    • Any income tax paid would be deductible on the decedent’s estate tax return
    •  Assets left to charity would not be subject to this tax
    • This proposal does not affect the step-up in cost basis laws currently in place

Potential Action Items

  • Depending on the effective date of the capital gains tax increase, consider realizing larger gains in 2021 while the top tax rate is still 20%, or consider spreading out the gains over a longer time period to minimize the tax impact
  • For sales of businesses or properties, consider using installment sales when possible to regulate annual income
  • Consider leaving highly appreciated assets to charity, or gifting them during life
  • Complete 1031 exchanges in 2021, particularly for properties with gains larger than $500,000 (individual filers) or $1 million (joint filers)

This document contains general information, opinions and market commentary and is only a summary of certain issues and events that we believe might be of interest generally.
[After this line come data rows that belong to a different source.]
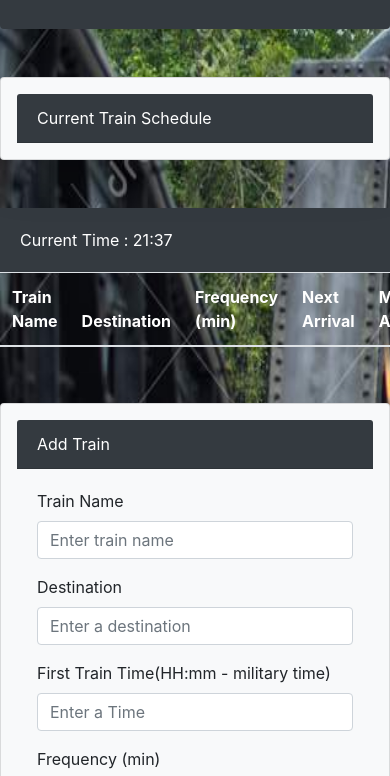
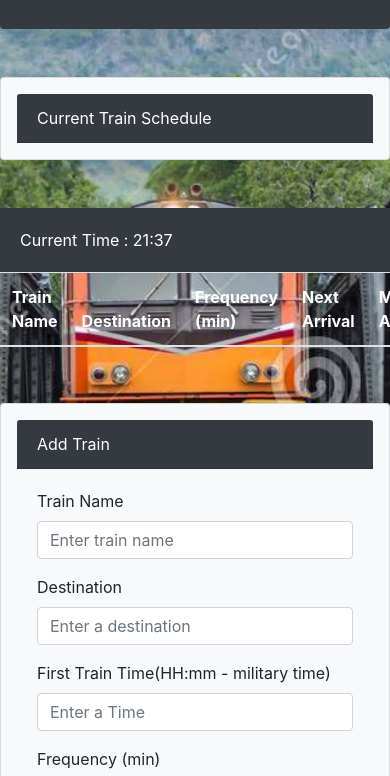
Before and after one commit to Mahi-Mani/TrainScheduler, a plain HTML site: page index.html in a window 390 px wide. Shown: the part 191-967 px from the top of the page. Drawn offline with nearby package versions, Linux system fonts and the light colour scheme; no server answers.

Commit message:
updated background to be mobile responsive

```diff
--- a/assets/css/style.css
+++ b/assets/css/style.css
@@ -20,7 +20,13 @@
     background-color: RoyalBlue;
   }
   body{
-    background-size: 1600px 1600px;
+    background-size: 1650px 1650px;
+    background-repeat:no-repeat;
+  -webkit-background-size:cover;
+  -moz-background-size:cover;
+  -o-background-size:cover;
+  background-size:cover;
+  background-position:center;
   }
   #tableDetails{
     color:white;
```
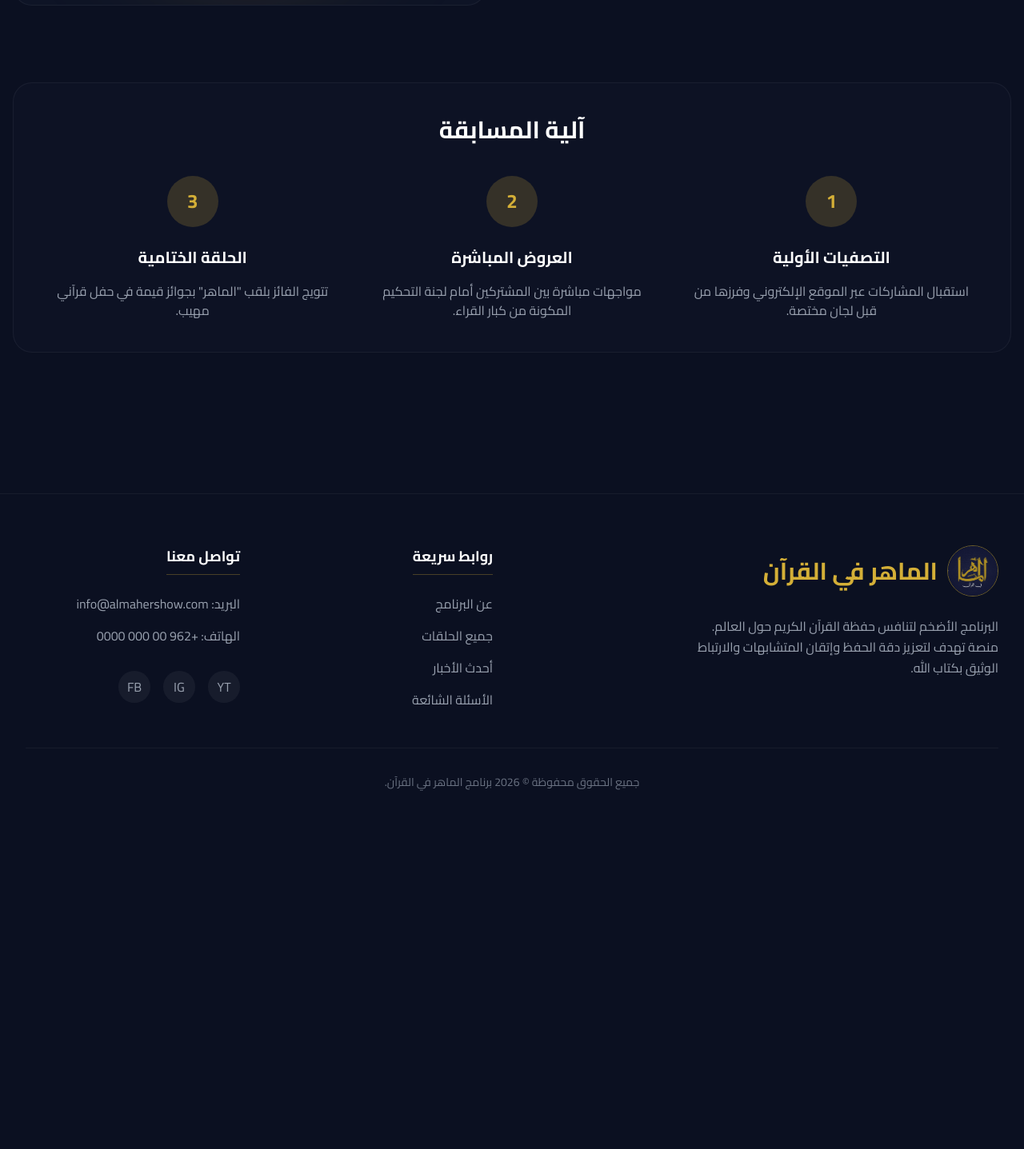
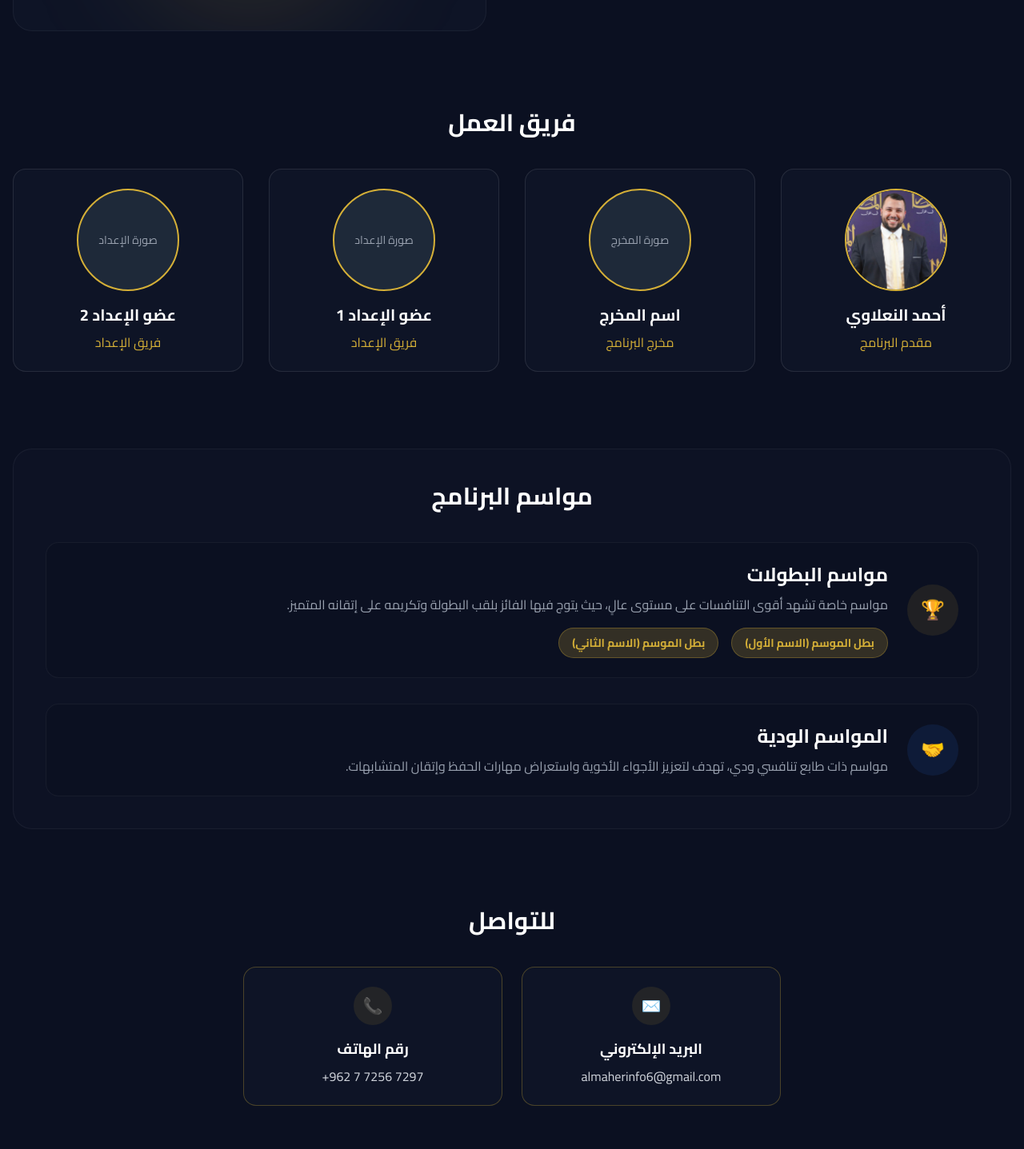
Before and after one commit to Obada-almasri08/almaher-show, a Next.js app: page /about in a window 1280 px wide. Shown: the part 613-2050 px from the top of the page at 80% size. Before the commit the page ends 1633 px from the top, so only its background shows below. Built offline with nearby package versions, Linux system fonts and the light colour scheme.

Commit message:
Update About page with Team, Seasons, and Contact info

```diff
--- a/src/app/about/page.tsx
+++ b/src/app/about/page.tsx
@@ -1,14 +1,19 @@
+import Image from "next/image";
+
 export default function AboutPage() {
   return (
-    <div className="max-w-7xl mx-auto px-4 py-20">
-      <div className="text-center mb-16">
+    <div className="max-w-7xl mx-auto px-4 py-20 space-y-24">
+
+      {/* Header */}
+      <div className="text-center">
         <h1 className="text-4xl md:text-5xl font-bold text-[#D4AF37] mb-6">عن برنامج الماهر</h1>
         <div className="h-1 w-24 bg-[#D4AF37] mx-auto rounded-full opacity-50" />
       </div>
 
-      <div className="grid grid-cols-1 md:grid-cols-2 gap-16 items-center mb-24">
+      {/* Vision and Mission */}
+      <div className="grid grid-cols-1 md:grid-cols-2 gap-16 items-center">
         <div>
-          <h2 className="text-3xl font-bold mb-6 text-white">الرؤية والرسالة</h2>
+          <h2 className="text-3xl font-bold mb-6 text-white">نبذة عن البرنامج</h2>
           <p className="text-gray-300 text-lg leading-relaxed mb-6">
             برنامج "الماهر في القرآن" هو المنصة التنافسية الأولى لحفظة كتاب الله من مختلف أنحاء العالم، حيث يتنافسون في قوة الحفظ والتمكن من الآيات المتشابهات وسرعة الاستحضار.
           </p>
@@ -19,29 +24,115 @@
         <div className="bg-[#12182B]/60 border border-white/5 rounded-3xl p-8 relative overflow-hidden h-80">
           <div className="absolute top-1/2 left-1/2 -translate-x-1/2 -translate-y-1/2 w-64 h-64 bg-[#D4AF37]/20 rounded-full blur-[80px]" />
           <div className="relative z-10 flex items-center justify-center h-full">
-            <span className="text-[#D4AF37] text-2xl font-bold">صورة أو فيديو تعريفي</span>
+            <span className="text-[#D4AF37] text-2xl font-bold">الماهر في القرآن</span>
           </div>
         </div>
       </div>
 
-      <div className="bg-[#12182B]/40 rounded-3xl p-10 border border-white/5 mb-24">
-        <h2 className="text-3xl font-bold mb-10 text-center text-white">آلية المسابقة</h2>
-        <div className="grid grid-cols-1 md:grid-cols-3 gap-8">
-          {[
-            { step: '1', title: 'التصفيات الأولية', desc: 'استقبال المشاركات عبر الموقع الإلكتروني وفرزها من قبل لجان مختصة.' },
-            { step: '2', title: 'العروض المباشرة', desc: 'مواجهات مباشرة بين المشتركين أمام لجنة التحكيم المكونة من كبار القراء.' },
-            { step: '3', title: 'الحلقة الختامية', desc: 'تتويج الفائز بلقب "الماهر" بجوائز قيمة في حفل قرآني مهيب.' },
-          ].map((item) => (
-            <div key={item.step} className="text-center">
-              <div className="w-16 h-16 mx-auto bg-[#D4AF37]/20 rounded-full flex items-center justify-center text-2xl font-bold text-[#D4AF37] mb-6">
-                {item.step}
-              </div>
-              <h3 className="text-xl font-bold text-white mb-4">{item.title}</h3>
-              <p className="text-gray-400">{item.desc}</p>
+      {/* Team Section */}
+      <div>
+        <h2 className="text-3xl font-bold mb-10 text-center text-white">فريق العمل</h2>
+        <div className="grid grid-cols-1 sm:grid-cols-2 lg:grid-cols-4 gap-8">
+
+          {/* Presenter */}
+          <div className="bg-[#12182B]/60 border border-white/10 rounded-2xl overflow-hidden hover:border-[#D4AF37]/50 transition-colors p-6 text-center">
+            <div className="relative w-32 h-32 mx-auto rounded-full overflow-hidden border-2 border-[#D4AF37] mb-4">
+              <Image src="/presenter.jpg" alt="أحمد النعلاوي" fill className="object-cover" />
             </div>
-          ))}
+            <h3 className="text-xl font-bold text-white mb-2">أحمد النعلاوي</h3>
+            <p className="text-[#D4AF37]">مقدم البرنامج</p>
+          </div>
+
+          {/* Director */}
+          <div className="bg-[#12182B]/60 border border-white/10 rounded-2xl overflow-hidden hover:border-[#D4AF37]/50 transition-colors p-6 text-center">
+            <div className="relative w-32 h-32 mx-auto rounded-full overflow-hidden border-2 border-[#D4AF37] mb-4 bg-gray-800 flex items-center justify-center">
+               <span className="text-gray-400 text-sm">صورة المخرج</span>
+            </div>
+            <h3 className="text-xl font-bold text-white mb-2">اسم المخرج</h3>
+            <p className="text-[#D4AF37]">مخرج البرنامج</p>
+          </div>
+
+          {/* Prep Team 1 */}
+          <div className="bg-[#12182B]/60 border border-white/10 rounded-2xl overflow-hidden hover:border-[#D4AF37]/50 transition-colors p-6 text-center">
+            <div className="relative w-32 h-32 mx-auto rounded-full overflow-hidden border-2 border-[#D4AF37] mb-4 bg-gray-800 flex items-center justify-center">
+               <span className="text-gray-400 text-sm">صورة الإعداد</span>
+            </div>
+            <h3 className="text-xl font-bold text-white mb-2">عضو الإعداد 1</h3>
+            <p className="text-[#D4AF37]">فريق الإعداد</p>
+          </div>
+
+          {/* Prep Team 2 */}
+          <div className="bg-[#12182B]/60 border border-white/10 rounded-2xl overflow-hidden hover:border-[#D4AF37]/50 transition-colors p-6 text-center">
+            <div className="relative w-32 h-32 mx-auto rounded-full overflow-hidden border-2 border-[#D4AF37] mb-4 bg-gray-800 flex items-center justify-center">
+               <span className="text-gray-400 text-sm">صورة الإعداد</span>
+            </div>
+            <h3 className="text-xl font-bold text-white mb-2">عضو الإعداد 2</h3>
+            <p className="text-[#D4AF37]">فريق الإعداد</p>
+          </div>
+
         </div>
       </div>
+
+      {/* Seasons Overview */}
+      <div className="bg-[#12182B]/40 rounded-3xl p-10 border border-white/5">
+        <h2 className="text-3xl font-bold mb-10 text-center text-white">مواسم البرنامج</h2>
+        <div className="space-y-8">
+
+          <div className="flex flex-col md:flex-row gap-6 items-center p-6 bg-[#0B1021] rounded-2xl border border-white/5">
+            <div className="w-16 h-16 bg-[#D4AF37]/10 rounded-full flex items-center justify-center flex-shrink-0">
+              <span className="text-2xl">🏆</span>
+            </div>
+            <div>
+              <h3 className="text-2xl font-bold text-white mb-2">مواسم البطولات</h3>
+              <p className="text-gray-400 leading-relaxed mb-4">
+                مواسم خاصة تشهد أقوى التنافسات على مستوى عالٍ، حيث يتوج فيها الفائز بلقب البطولة وتكريمه على إتقانه المتميز.
+              </p>
+              <div className="flex flex-wrap gap-4">
+                <span className="bg-[#D4AF37]/20 text-[#D4AF37] px-4 py-2 rounded-full text-sm font-bold border border-[#D4AF37]/30">بطل الموسم (الاسم الأول)</span>
+                <span className="bg-[#D4AF37]/20 text-[#D4AF37] px-4 py-2 rounded-full text-sm font-bold border border-[#D4AF37]/30">بطل الموسم (الاسم الثاني)</span>
+              </div>
+            </div>
+          </div>
+
+          <div className="flex flex-col md:flex-row gap-6 items-center p-6 bg-[#0B1021] rounded-2xl border border-white/5">
+            <div className="w-16 h-16 bg-blue-500/10 rounded-full flex items-center justify-center flex-shrink-0">
+              <span className="text-2xl">🤝</span>
+            </div>
+            <div>
+              <h3 className="text-2xl font-bold text-white mb-2">المواسم الودية</h3>
+              <p className="text-gray-400 leading-relaxed">
+                مواسم ذات طابع تنافسي ودي، تهدف لتعزيز الأجواء الأخوية واستعراض مهارات الحفظ وإتقان المتشابهات.
+              </p>
+            </div>
+          </div>
+
+        </div>
+      </div>
+
+      {/* Contact Section */}
+      <div>
+        <h2 className="text-3xl font-bold mb-10 text-center text-white">للتواصل</h2>
+        <div className="max-w-2xl mx-auto flex flex-col sm:flex-row gap-6 justify-center">
+
+          <div className="bg-[#12182B]/60 border border-[#D4AF37]/30 rounded-2xl p-6 flex flex-col items-center flex-1 hover:bg-[#12182B] transition-colors">
+            <div className="w-12 h-12 bg-[#D4AF37]/10 rounded-full flex items-center justify-center mb-4 text-[#D4AF37] text-xl">
+              ✉️
+            </div>
+            <h3 className="text-lg font-bold text-white mb-2">البريد الإلكتروني</h3>
+            <a href="mailto:almaherinfo6@gmail.com" className="text-gray-300 hover:text-[#D4AF37] transition-colors" dir="ltr">almaherinfo6@gmail.com</a>
+          </div>
+
+          <div className="bg-[#12182B]/60 border border-[#D4AF37]/30 rounded-2xl p-6 flex flex-col items-center flex-1 hover:bg-[#12182B] transition-colors">
+            <div className="w-12 h-12 bg-[#D4AF37]/10 rounded-full flex items-center justify-center mb-4 text-[#D4AF37] text-xl">
+              📞
+            </div>
+            <h3 className="text-lg font-bold text-white mb-2">رقم الهاتف</h3>
+            <a href="tel:+962772567297" className="text-gray-300 hover:text-[#D4AF37] transition-colors" dir="ltr">+962 7 7256 7297</a>
+          </div>
+
+        </div>
+      </div>
+
     </div>
   );
 }
```
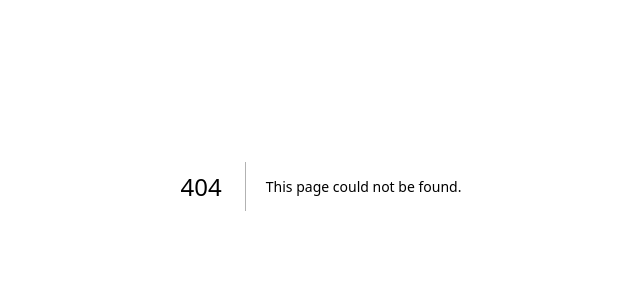
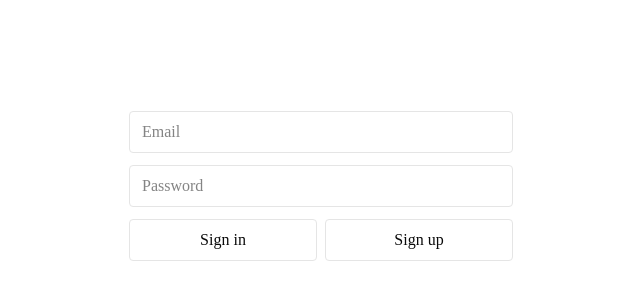
Before and after one commit to JonaReyGit/MyHelix, a Next.js app in the folder myhelix-nextjs/: page /login in a window 1280 px wide. Before the commit this address had no page. Shown: the part 214-514 px from the top of the page, without its empty margins (319-959 px from the left). Built offline with nearby package versions, Linux system fonts and the light colour scheme.

Commit message:
supabase client

```diff
--- /dev/null
+++ b/myhelix-nextjs/src/app/login/page.tsx
@@ -0,0 +1,52 @@
+'use client'
+
+import { useState } from 'react'
+import { createClient } from '@/lib/supabase/client'
+
+export default function LoginPage() {
+  const [email, setEmail] = useState('')
+  const [password, setPassword] = useState('')
+  const [status, setStatus] = useState('')
+
+  async function submit(mode: 'signin' | 'signup') {
+    const supabase = createClient()
+    setStatus('Working...')
+
+    const { error } =
+      mode === 'signin'
+        ? await supabase.auth.signInWithPassword({ email, password })
+        : await supabase.auth.signUp({ email, password })
+
+    setStatus(error ? error.message : 'Signed in - go to /upload')
+  }
+
+  return (
+    <div className="min-h-screen flex items-center justify-center p-6">
+      <div className="w-full max-w-sm flex flex-col gap-3">
+        <input
+          type="email"
+          placeholder="Email"
+          value={email}
+          onChange={(e) => setEmail(e.target.value)}
+          className="border rounded px-3 py-2"
+        />
+        <input
+          type="password"
+          placeholder="Password"
+          value={password}
+          onChange={(e) => setPassword(e.target.value)}
+          className="border rounded px-3 py-2"
+        />
+        <div className="flex gap-2">
+          <button onClick={() => submit('signin')} className="flex-1 border rounded px-3 py-2">
+            Sign in
+          </button>
+          <button onClick={() => submit('signup')} className="flex-1 border rounded px-3 py-2">
+            Sign up
+          </button>
+        </div>
+        {status && <p className="text-sm text-gray-600">{status}</p>}
+      </div>
+    </div>
+  )
+}
--- a/myhelix-nextjs/src/app/upload/page.tsx
+++ b/myhelix-nextjs/src/app/upload/page.tsx
@@ -2,16 +2,15 @@
 
 import { useState } from 'react'
 import {createClient} from '@/lib/supabase/client'
-import { useRef } from "react"
 
 export default function UploadPage() {
     const [status, setStatus] = useState<string>('')
-    const supabase = createClient()
 
     async function handleUpload(e: React.ChangeEvent<HTMLInputElement>) {
         const file = e.target.files?.[0]
         if (!file) return
 
+        const supabase = createClient()
         setStatus('Uploading...')
 
         const { data: { user } } = await supabase.auth.getUser()
@@ -20,14 +19,14 @@ export default function UploadPage() {
             return
         }
 
-        const filePath = '${user.id}/${Date.now()}_${file.name}'
+        const filePath = `${user.id}/${Date.now()}_${file.name}`
 
         const { error: uploadError } = await supabase.storage
         .from('genetic-uploads')
         .upload(filePath, file)
 
         if (uploadError) {
-            setStatus('Upload failed: ${uploadError.message}')
+            setStatus(`Upload failed: ${uploadError.message}`)
             return
         }
 
@@ -39,7 +38,7 @@ export default function UploadPage() {
         })
 
         if (dbError){
-            setStatus('Saved file but failed to save metadata ${dbError.message}')
+            setStatus(`Saved file but failed to save metadata: ${dbError.message}`)
             return
         }
 
--- /dev/null
+++ b/myhelix-nextjs/src/lib/supabase/client.ts
@@ -0,0 +1,8 @@
+import { createBrowserClient } from '@supabase/ssr'
+
+export function createClient() {
+  return createBrowserClient(
+    process.env.NEXT_PUBLIC_SUPABASE_URL!,
+    process.env.NEXT_PUBLIC_SUPABASE_ANON_KEY!
+  )
+}
```
Also changed, not shown: 2 other files (tests, documents, lock files or other folders).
Nothing in this document is intended to provide, and you should not rely on it for, accounting, legal, tax or investment advice or recommendations. We are not making any specific recommendations regarding any tax or investment or wealth management strategy, and you should not make any decisions based on the information in this document. Recipients should consult their personal tax and legal professionals regarding their own specific situations. While we believe the information in this email is reliable, we do not make any representation or warranty concerning the accuracy of any data in this email and we disclaim any liability arising out of your use of, or reliance on, such information. This document speaks only as of the date indicated. The information and opinions in this document are subject to change without notice, and we do not undertake responsibility to update any information herein or advise you of any change in such information in the future. Portions of this email constitute “forward-looking statements” and are subject to a number of significant risks and uncertainties. Any such forward-looking statements should not be relied upon as predictions of future events or results.

Posted By: Stephanie d'Ippolito, CFP®

Stephanie d’Ippolito, CFP®, is our Managing Director of Financial Planning. She is passionate about helping people and believes that financial planning can be a valuable tool for clients to understand and solve their unique financial problems. She lives in Seattle with her husband and two dogs, Toby and Thurman.